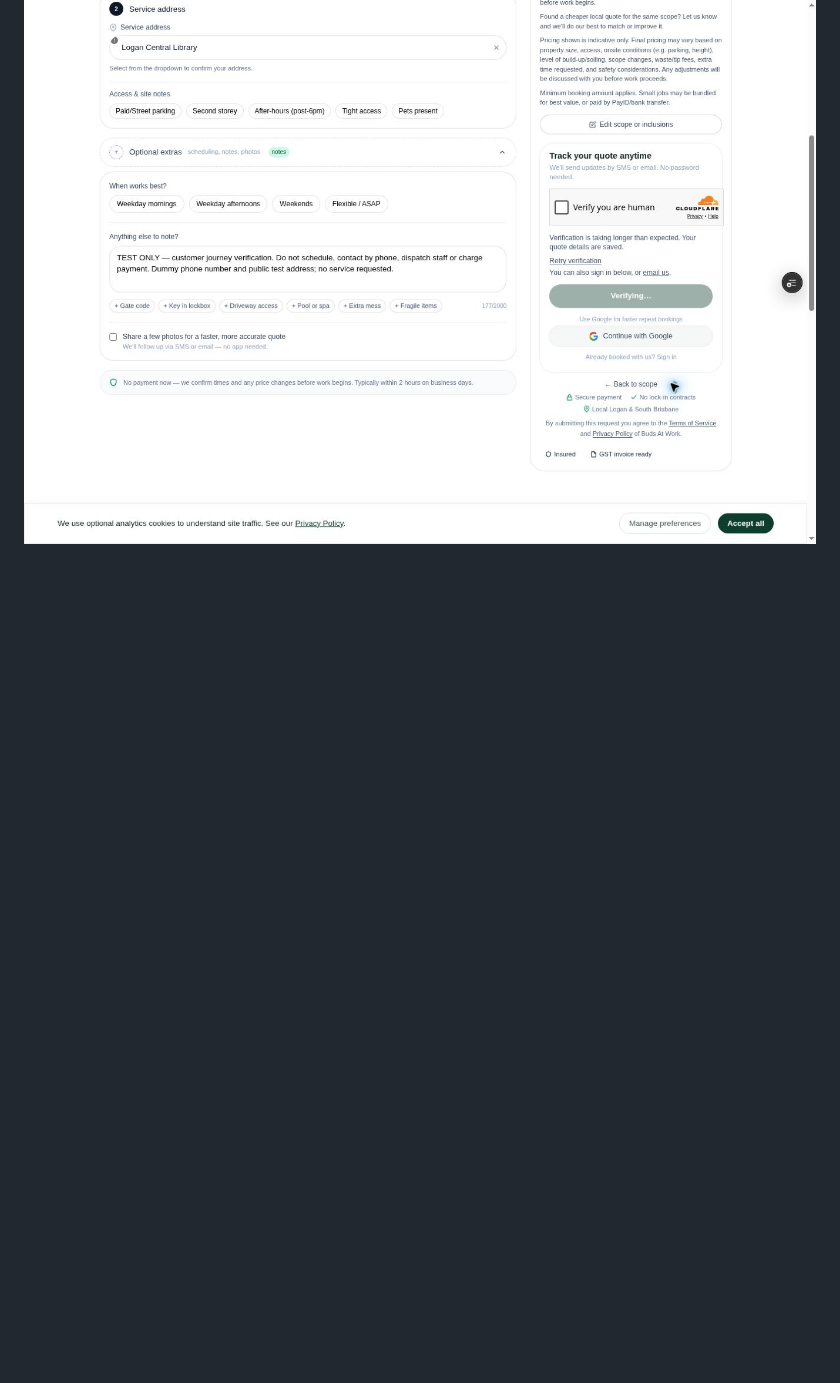
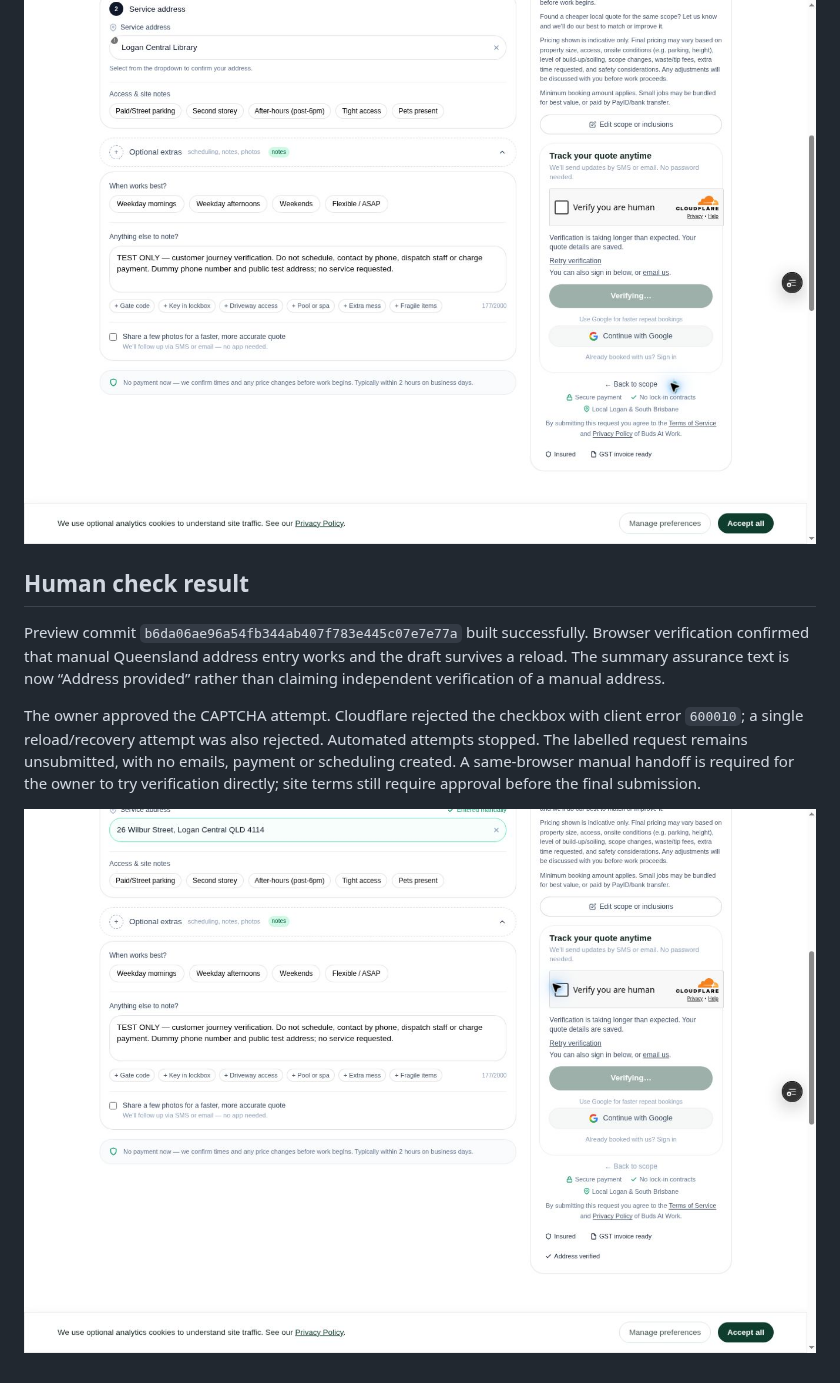
Before and after one commit to budsatwork0-ai/budsatworkaus, a Markdown page: docs/audits/2026-09-30-services-booking-journey.md, the part around the change. Drawn GitHub-style; pictures changed too: docs/audits/screenshots/booking-check-rejected-20261001.jpg (added); blank space fills up the shorter version.

Commit message:
Avoid claiming manual addresses are verified and record live gate

```diff
--- a/docs/audits/2026-09-30-services-booking-journey.md
+++ b/docs/audits/2026-09-30-services-booking-journey.md
@@ -39,3 +39,11 @@ Preview address lookup also exposed a provider-disabled input. Step 3 now offers
 The focused suite now passes 78 tests across 13 files. TypeScript and targeted ESLint pass for the additional address repair. The earlier local build completed all 217 static pages with two workers and no build uploads. The additional address repair awaits its Vercel build and browser verification.
 
 ![Human verification checkpoint before additional address repair](screenshots/booking-human-check-20261001.jpg)
+
+## Human check result
+
+Preview commit `b6da06ae96a54fb344ab407f783e445c07e7e77a` built successfully. Browser verification confirmed that manual Queensland address entry works and the draft survives a reload. The summary assurance text is now “Address provided” rather than claiming independent verification of a manual address.
+
+The owner approved the CAPTCHA attempt. Cloudflare rejected the checkbox with client error `600010`; a single reload/recovery attempt was also rejected. Automated attempts stopped. The labelled request remains unsubmitted, with no emails, payment or scheduling created. A same-browser manual handoff is required for the owner to try verification directly; site terms still require approval before the final submission.
+
+![Manual address retained; human check blocked](screenshots/booking-check-rejected-20261001.jpg)
```
Also changed, not shown: 1 other file.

- - - -

Search the listing for the string "repair". Copy each line where it is found.

 The focused suite now passes 78 tests across 13 files. TypeScript and targeted ESLint pass for the additional address repair. The earlier local build completed all 217 static pages with two workers and no build uploads. The additional address repair awaits its Vercel build and browser verification.
 ![Human verification checkpoint before additional address repair](screenshots/booking-human-check-20261001.jpg)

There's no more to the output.